El Paso County Commissioners say they have no plans to stop saying prayers before each meeting despite a decision Tuesday by the Supreme Court of the United States to reject an appeal from a North Carolina board of county commissioners who were found to have violated the Establishment Clause of the Constitution on strikingly similar circumstances.
In January of 2011, the board changed their official meeting structure to begin every session with a prayer, as opposed to the previous practice of monthly invocations. Chairwoman, Commissioner Amy Lathen says she is unmoved by the high court's decision.
"As long as I'm chair and I have the support of the colleagues on this board, we will have prayer at every meeting," Lathen said.

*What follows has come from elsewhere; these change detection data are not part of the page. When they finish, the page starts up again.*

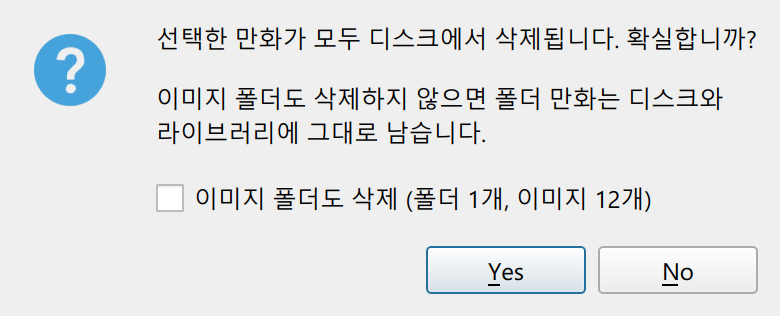
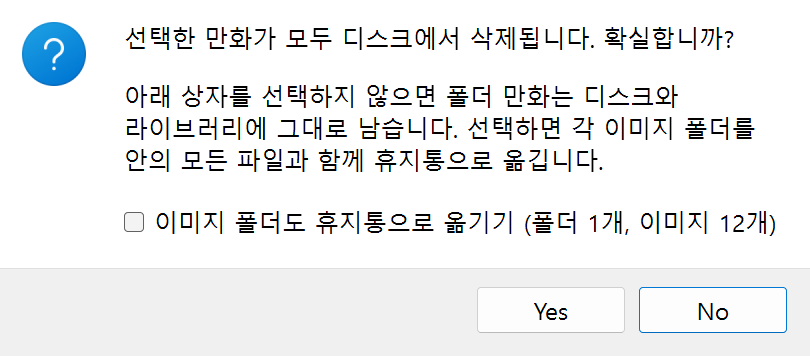
Describe the folder comic rules, deletion and Organize files as they are now in the README

diff --git a/README.md b/README.md
@@ -1,6 +1,6 @@
 ## About this fork
 
-A personal fork of [YACReader](https://github.com/YACReader/yacreader) with five changes to the comic reader and one to the library. Each reader change also has a closed preview PR that shows it as a diff against upstream `develop`, ready to send upstream if the maintainer wants it. The upstream README starts after the line.
+A personal fork of [YACReader](https://github.com/YACReader/yacreader) with changes to the comic reader and the library, listed below. Each reader change also has a closed preview PR that shows it as a diff against upstream `develop`, ready to send upstream if the maintainer wants it. The upstream README starts after the line.
 
 | Change | Kind | PR |
 |---|---|---|
@@ -88,20 +88,24 @@ YACReaderLibrary reads a folder of images as one comic, like a `.cbz`, without c
 
 <img src="docs/fork/library-image-folders.png" width="600" alt="A series folder whose chapter folders show as comics with covers and page counts">
 
-- **What counts as a comic:** a folder with at least one image directly inside, and no subfolders or comic files (`.cbz`, `.cbr`, `.pdf` and the like). Other files, such as `ComicInfo.xml` or a text file, do not matter. A folder whose name starts with a dot is never a comic.
+- **What counts as a comic:** a folder with at least one `.jpg`, `.jpeg`, `.png`, `.gif`, `.tif`, `.tiff`, `.bmp` or `.webp` image directly inside, and no subfolders or comic files (`.cbz`, `.cbr`, `.pdf` and the like). Other files, such as `ComicInfo.xml` or a text file, do not matter, and files whose name starts with a dot, like the `._` files macOS leaves, are not pages. The list is fixed, so YACReaderLibrary and YACReaderLibraryServer agree on it whatever image plugins they have, and YACReader shows these same pages when it opens a folder (upstream showed every format its image plugins read).
+- **Metadata folders:** `@eaDir`, `.@__thumb`, `__MACOSX`, `.AppleDouble`, `.thumbnails` and `.yacreaderlibrary` do not count as subfolders, and neither they nor the folders in them are comics. Only these exact names: your own folders, such as `@Manga`, are scanned like any other, and so are dot folders where the system shows them (Windows), as upstream does for archives.
 - **Layouts:** in `Series/Chapter 1/001.jpg`, Series is a folder and Chapter 1 is a comic. A folder with images and subfolders stays a folder, and its own images are left out.
-- **Like an archive:** cover, page count, `ComicInfo.xml` import when it is turned on, reading progress, and library updates when pages are added or removed.
+- **Like an archive:** cover, page count, `ComicInfo.xml` import when it is turned on, reading progress, and library updates when pages are added, removed or change size. With **Compare the modified date of files when updating a library** on, a folder comic's date is that of its newest page, so a new `ComicInfo.xml` does not count as a change.
 
 | Next to archives | Opened from the library |
 |---|---|
 | <img src="docs/fork/library-image-folders-next-to-archives.png" width="400" alt="Two cbz files and a folder of images side by side as comics"> | <img src="docs/fork/reader-folder-comic.png" width="400" alt="YACReader showing page 5 of 9 of a folder comic"> |
 | `Harbor Lights 03` is a folder, the other two are `.cbz` files | Opens at the page where reading stopped |
 
-- **Deleting:** folder comics are kept unless **Also delete the image folders** is checked. Checked, they go to the trash. If the trash refuses a folder, YACReaderLibrary asks before deleting it permanently.
+- **Deleting:** folder comics stay unless **Also move the image folders to the trash** is checked. Checked, each folder goes to the trash with everything in it. If the trash refuses a folder, YACReaderLibrary asks before deleting it for good, and then deletes only its images, `ComicInfo.xml` and the files Windows and macOS leave (`Thumbs.db`, `desktop.ini`, `.DS_Store`, `._` files). A folder that still holds anything else stays on disk, and the message lists what is left.
 
-  <img src="docs/fork/delete-folder-comics.png" width="450" alt="The delete confirmation with the Also delete the image folders box">
+  <img src="docs/fork/delete-folder-comics.png" width="450" alt="The delete confirmation with the Also move the image folders to the trash box">
+
+  This screenshot comes from the Windows build.
 
 - **Library updates:** a comic or folder that sorts after a new one by number, such as Chapter 10 after a new Chapter 3, is no longer removed and added again, so it keeps its reading lists and labels. This applies to archives too.
+- **Organize files:** a folder comic keeps every dot in its name, and no comic is moved into a folder comic, which would turn it into a plain folder. A comic headed there goes to a numbered folder instead, such as `Vol 1 (1)`.
 - **Not covered:** dragging a folder of images onto the library still imports only comic files, and Organize files does not move a folder comic to another drive.
 
 ---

Commissioner Peggy Littleton proposed the change and even gave the invocation herself on four occasions last year. She says the prayers don't violate the Constitution because representatives of all faiths are welcome to speak.
"We've had rabbis, we've had Christians, we've had Catholics, we've had all sorts of people come," Littleton said. "It's been very inclusive and we welcome anybody who wants to come and give the invocation and no, it's not going to change our decision."
News 5 listened to over 40 invocations from meetings last year and found direct references to Jesus or other Christian beliefs in more than half of them. In Forsyth County, N.C. v. Joyner, a federal appeals court determined the board had violated the Establishment Clause by passively endorsing Christianity because 26 of 33 invocations given between 2007 and 2008 contained references to Jesus Christ, the Trinity or other Christian symbols or names.
County Attorney William Louis doesn't believe the court's decision directly bans prayers at public meetings.
"My office is going to look at the lower court opinion in more detail and see if there's anything we need to do at El Paso County from a policy and procedures stand point to make sure we do not cross that Constitutional line."